05-18-2005, 10:39 AM
I notice that lots of recipes call for Kosher Salt. I've never seen this for sale in the UK. We have sea salt, rock salt, table salt. The firat two are completely natural with no additives; the sea salt is sort of flaky and crumbles easily, the rock salt is in very hard little lumps and needs to go through a grinder. Are either of these a good substitute?

Thanks,

Andrew

Doug D
05-18-2005, 11:10 AM
The "flaky" sea salt you mention might be an adequate substitute for Diamond Crystal kosher salt. Failing that, you can follow these ratios when using other salts:

1 cup Diamond Crystal kosher salt = 3/4 cup Morton kosher salt = 1/2 cup table salt (non-iodized preferred). Also, a cup of Diamond Crystal weighs 5 ounces, so if your recipe calls for 1 cup of DC kosher salt, you can safely substitute 5 oz. of any other salt.

Mark Goldstein
05-18-2005, 11:53 AM
According to Cooking.Com, here's the definition:

Kosher salt is a coarse salt that contains no additives. It dissolves quickly and is preferred by many professional chefs for its texture and flavor. It is also known as pickling, rock or coarse salt.

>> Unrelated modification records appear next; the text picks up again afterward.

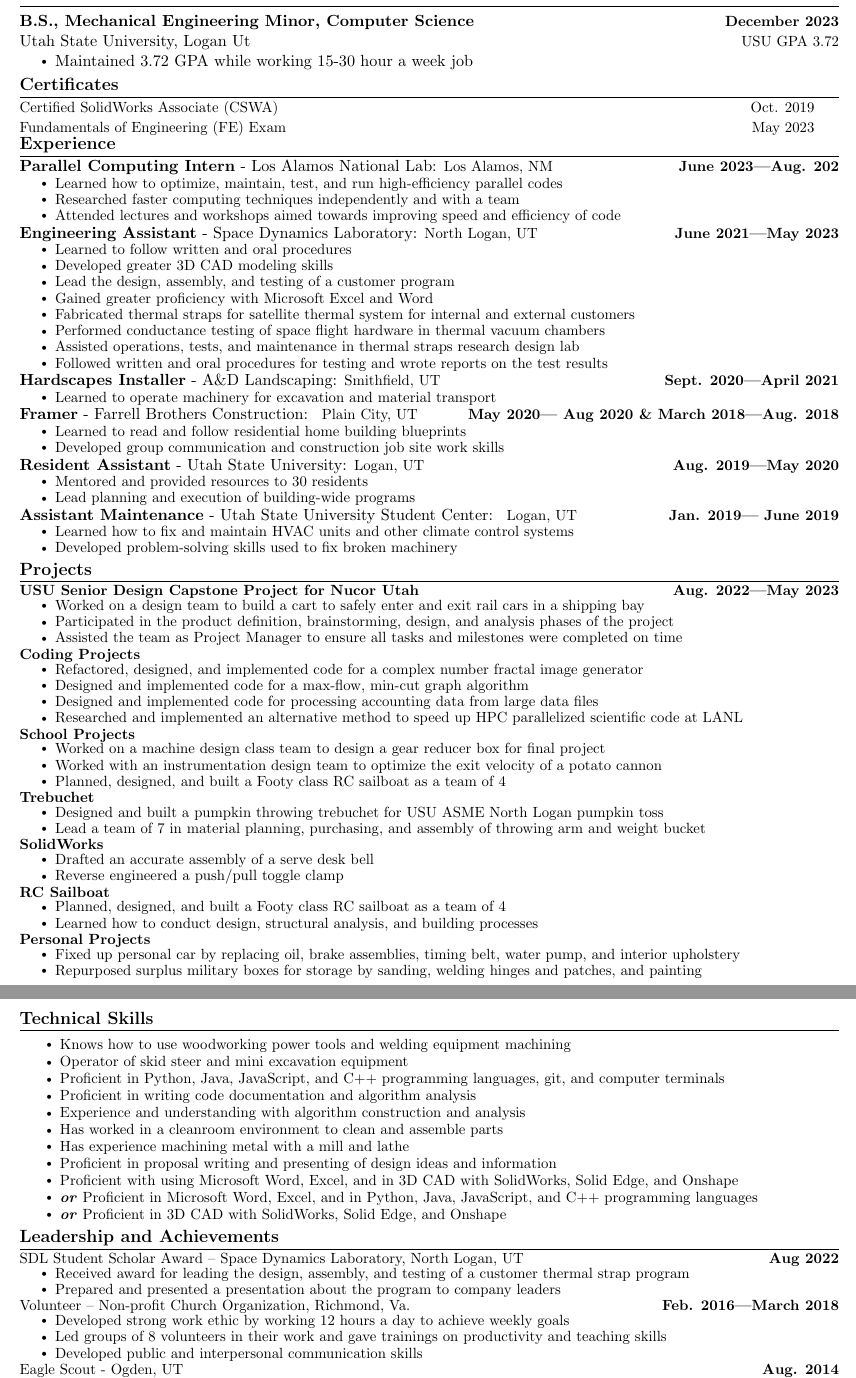
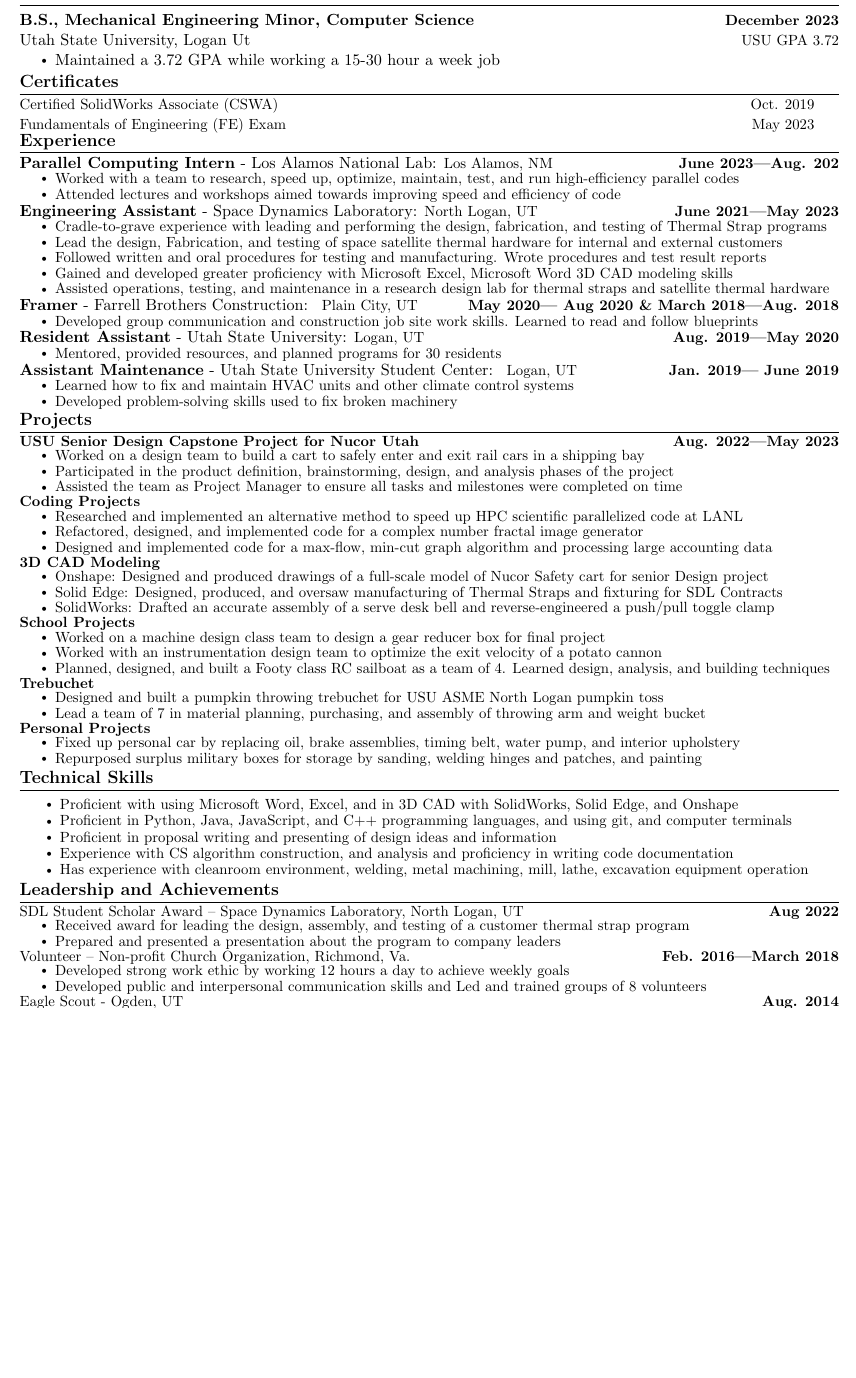
Before and after one commit to nugarc/Cragun_Scotts_Resume, a LaTeX CV (Cragun Scott's Resume.tex): two parts of pages 1 and 2 of 2 before the commit and part of the page after it, the two joined at a grey line, cut so that both start at the same text, the shorter picture padded with empty space. Compiled offline with pdfLaTeX.

Commit message:
Worked on making my resume more concise

```diff
--- a/Cragun Scott's Resume.tex
+++ b/Cragun Scott's Resume.tex
@@ -150,7 +150,7 @@
       {Utah State University, Logan Ut}{USU GPA 3.72}
     \begin{itemize}
         \vspace{-1pt}
-        \item Maintained 3.72 GPA while working 15-30 hour a week job
+        \item Maintained a 3.72 GPA while working a 15-30 hour a week job
     \end{itemize}
 \resumeSubHeadingListEnd
 \vspace{-22pt}
@@ -170,41 +170,33 @@
     {Parallel Computing Intern}{Los Alamos National Lab}
     {Los Alamos, NM}{June 2023—Aug. 202}
     \resumeItemListStart
-        \resumeItem {Learned how to optimize, maintain, test, and run high-efficiency parallel codes}
-        \resumeItem {Researched faster computing techniques independently and with a team}
+        \resumeItem {Worked with a team to research, speed up, optimize, maintain, test, and run high-efficiency parallel codes}
         \resumeItem {Attended lectures and workshops aimed towards improving speed and efficiency of code}
     \resumeItemListEnd
+
     \resumeExpSubheading  %SDL
     {Engineering Assistant}{Space Dynamics Laboratory}
     {North Logan, UT}{June 2021—May 2023}
     \resumeItemListStart
-        \resumeItem {Learned to follow written and oral procedures }
-        \resumeItem {Developed greater 3D CAD modeling skills}
-        \resumeItem {Lead the design, assembly, and testing of a customer program}
-        \resumeItem {Gained greater proficiency with Microsoft Excel and Word}
-        \resumeItem {Fabricated thermal straps for satellite thermal system for internal and external customers}
-        \resumeItem {Performed conductance testing of space flight hardware in thermal vacuum chambers}
-        \resumeItem {Assisted operations, tests, and maintenance in thermal straps research design lab}
-        \resumeItem {Followed written and oral procedures for testing and wrote reports on the test results}
+        \resumeItem {Cradle-to-grave experience with leading and performing the design, fabrication, and testing of Thermal Strap programs}
+        \resumeItem{Lead the design, Fabrication, and testing of space satellite thermal hardware for internal and external customers}
+        \resumeItem {Followed written and oral procedures for testing and manufacturing. Wrote procedures and test result reports}
+        \resumeItem {Gained and developed greater proficiency with Microsoft Excel, Microsoft Word 3D CAD modeling skills}
+        \resumeItem {Assisted operations, testing, and maintenance in a research design lab for thermal straps and satellite thermal hardware}
     \resumeItemListEnd
-    \resumeExpSubheading  %A&D
-    {Hardscapes Installer}{A\&D Landscaping}
-      {Smithfield, UT}{Sept. 2020—April 2021}
-      \resumeItemListStart
-        \resumeItem {Learned to operate machinery for excavation and material transport}
-    \resumeItemListEnd
+
     \resumeExpSubheading  %Framing
       {Framer}{Farrell Brothers Construction}{ Plain City, UT}{May 2020— Aug 2020 \& March 2018—Aug. 2018}
       \resumeItemListStart
-        \resumeItem {Learned to read and follow residential home building blueprints}
-        \resumeItem{Developed group communication and construction job site work skills}
+        \resumeItem {Developed group communication and construction job site work skills. Learned to read and follow blueprints}
     \resumeItemListEnd
+
     \resumeExpSubheading  %RA
       {Resident Assistant}{Utah State University}{Logan, UT}{Aug. 2019—May 2020}
       \resumeItemListStart
-        \resumeItem {Mentored and provided resources to 30 residents}
-        \resumeItem{Lead planning and execution of building-wide programs}
+      \resumeItem {Mentored, provided resources, and planned programs for 30 residents}
     \resumeItemListEnd
+
     \resumeExpSubheading  %TSC Maintenance
       {Assistant Maintenance}{Utah State University Student Center}{ Logan, UT}{Jan. 2019— June 2019}
       \resumeItemListStart
@@ -228,10 +220,17 @@
     \resumeProjectHeading
           {\textbf{Coding Projects}}{}
           \resumeItemListStart
+            \resumeItem{Researched and implemented an alternative method to speed up HPC scientific parallelized code at LANL}
             \resumeItem{Refactored, designed, and implemented code for a complex number fractal image generator}
-            \resumeItem{Designed and implemented code for a max-flow, min-cut graph algorithm}
-            \resumeItem{Designed and implemented code for processing accounting data from large data files}
-            \resumeItem{Researched and implemented an alternative method to speed up HPC parallelized scientific code at LANL}
+            \resumeItem{Designed and implemented code for a max-flow, min-cut graph algorithm and processing large accounting data}
+          \resumeItemListEnd
+
+    \resumeProjectHeading
+          {\textbf{3D CAD Modeling}}{}
+          \resumeItemListStart
+            \resumeItem{Onshape: Designed and produced drawings of a full-scale model of Nucor Safety cart for senior Design project}
+            \resumeItem{Solid Edge: Designed, produced, and oversaw manufacturing of Thermal Straps and fixturing for SDL Contracts}
+            \resumeItem{SolidWorks: Drafted an accurate assembly of a serve desk bell and reverse-engineered a push/pull toggle clamp}
           \resumeItemListEnd
 
     \resumeProjectHeading
@@ -239,7 +238,7 @@
           \resumeItemListStart
             \resumeItem{Worked on a machine design class team to design a gear reducer box for final project}
             \resumeItem{Worked with an instrumentation design team to optimize the exit velocity of a potato cannon}
-            \resumeItem{Planned, designed, and built a Footy class RC sailboat as a team of 4}
+            \resumeItem{Planned, designed, and built a Footy class RC sailboat as a team of 4. Learned design, analysis, and building techniques}
           \resumeItemListEnd
 
     \resumeProjectHeading
@@ -247,20 +246,6 @@
           \resumeItemListStart
             \resumeItem{Designed and built a pumpkin throwing trebuchet for USU ASME North Logan pumpkin toss}
             \resumeItem{Lead a team of 7 in material planning, purchasing, and assembly of throwing arm and weight bucket}
-          \resumeItemListEnd
-
-    \resumeProjectHeading
-          {\textbf{SolidWorks}}{}
-          \resumeItemListStart
-            \resumeItem{Drafted an accurate assembly of a serve desk bell}
-            \resumeItem{Reverse engineered a push/pull toggle clamp}
-          \resumeItemListEnd
-
-    \resumeProjectHeading
-          {\textbf{RC Sailboat}}{}
-          \resumeItemListStart
-            \resumeItem{Planned, designed, and built a Footy class RC sailboat as a team of 4}
-            \resumeItem{Learned how to conduct design, structural analysis, and building processes}
           \resumeItemListEnd
 
     \resumeProjectHeading
@@ -275,17 +260,12 @@
 %-----------Technical Skills-----------
 \section{Technical Skills}
     \resumeItemListStart
-        \resumeItem {Knows how to use woodworking power tools and welding equipment machining} \vspace{-4.5pt}
-        \resumeItem {Operator of skid steer and mini excavation equipment} \vspace{-4.5pt}
-        \resumeItem {Proficient in Python, Java, JavaScript, and C++ programming languages, git, and computer terminals} \vspace{-4.5pt}
-        \resumeItem {Proficient in writing code documentation and algorithm analysis} \vspace{-4.5pt}
-        \resumeItem {Experience and understanding with algorithm construction and analysis} \vspace{-4.5pt}
-        \resumeItem {Has worked in a cleanroom environment to clean and assemble parts} \vspace{-4.5pt}
-        \resumeItem {Has experience machining metal with a mill and lathe} \vspace{-4.5pt}
+        \resumeItem {Proficient with using Microsoft Word, Excel, and in 3D CAD with SolidWorks, Solid Edge, and Onshape} \vspace{-4.5pt}
+        \resumeItem {Proficient in Python, Java, JavaScript, and C++ programming languages, and using git, and computer terminals} \vspace{-4.5pt}
         \resumeItem {Proficient in proposal writing and presenting of design ideas and information} \vspace{-4.5pt}
-        \resumeItem {Proficient with using Microsoft Word, Excel, and in 3D CAD with SolidWorks, Solid Edge, and Onshape} \vspace{-4.5pt}
-        \resumeItem {\textbf{\emph{or}} Proficient in Microsoft Word, Excel, and in Python, Java, JavaScript, and C++ programming languages} \vspace{-4.5pt}
-        \resumeItem {\textbf{\emph{or}} Proficient in 3D CAD with SolidWorks, Solid Edge, and Onshape} \vspace{-4.5pt}
+        \resumeItem {Experience with CS algorithm construction, and analysis and proficiency in writing code documentation} \vspace{-4.5pt}
+        \resumeItem {Has experience with cleanroom environment, welding, metal machining, mill, lathe, excavation equipment operation} \vspace{-4.5pt}
+
     \resumeItemListEnd
 
 \vspace{-8pt}
@@ -303,8 +283,7 @@
       {Volunteer – Non-profit Church Organization, Richmond, Va.}{Feb. 2016—March 2018}
       \resumeItemListStart
         \resumeItem{Developed strong work ethic by working 12 hours a day to achieve weekly goals}
-        \resumeItem{Led groups of 8 volunteers in their work and gave trainings on productivity and teaching skills}
-        \resumeItem{Developed public and interpersonal communication skills}
+        \resumeItem{Developed public and interpersonal communication skills and Led and trained groups of 8 volunteers}
       \resumeItemListEnd
     \resumeProjectHeading
       {Eagle Scout - Ogden, UT}{Aug. 2014}
```
Also changed, not shown: Cragun Scott's Resume.tex (2 more changed lines).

So, it sounds like you can pretty much get away with just about any coarse salt.

andrew_l
05-18-2005, 10:27 PM
Thanks, Doug and mark.

Seems as though there are several difeerences in terminology, but the same ingredients DO exist! I'll go with Maldon Sea salt - light, flaky, pure and excellent flavour. Also - I've seen where they make it, so it feels nice to support a small local industry!

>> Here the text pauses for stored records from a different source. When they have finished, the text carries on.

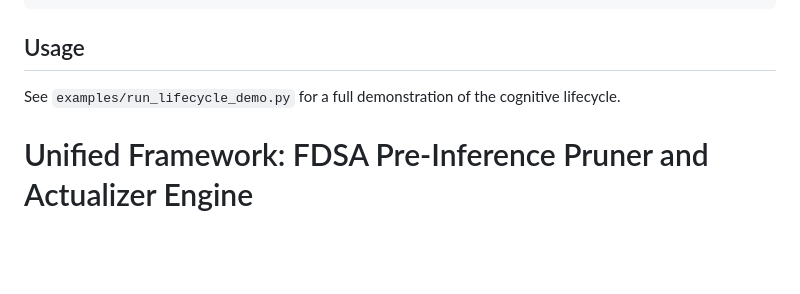
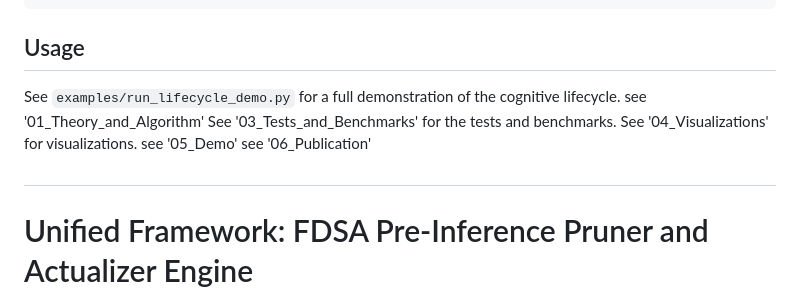
Before and after one commit to mzgamal-space/The_Actualization_Theory, a Markdown page: README.md, the part around the change. GitHub-like rendering; blank space fills up the shorter version.

```diff
--- a/README.md
+++ b/README.md
@@ -23,6 +23,12 @@ pip install -e .
 ## Usage
 
 See `examples/run_lifecycle_demo.py` for a full demonstration of the cognitive lifecycle.
+see '01_Theory_and_Algorithm'
+See '03_Tests_and_Benchmarks' for the tests and benchmarks.
+See '04_Visualizations' for visualizations.
+see '05_Demo'
+see '06_Publication'
+##
 # Unified Framework: FDSA Pre-Inference Pruner and Actualizer Engine
 ## A Production-Ready Pipeline for Constrained, Drift-Stable Autoregressive Generation
 
```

Andrew

K Kruger
05-19-2005, 01:48 AM
I love Maldon.

You can use Maldon in the ratio Doug quotes above for Diamond Crystal, it is nearly the same weight-wise.

Morgan Sziraki
05-23-2005, 07:29 AM
andrew
I have the same problem, can't find it over here, maybe Golder's Green, just never get up there.

05-26-2005, 03:50 PM
sea salt is a good replacement for kosher salt.

Jane Cherry
05-29-2005, 02:20 PM
Maldon is definitely the Rolls Royce of salts. It's $11 a pound.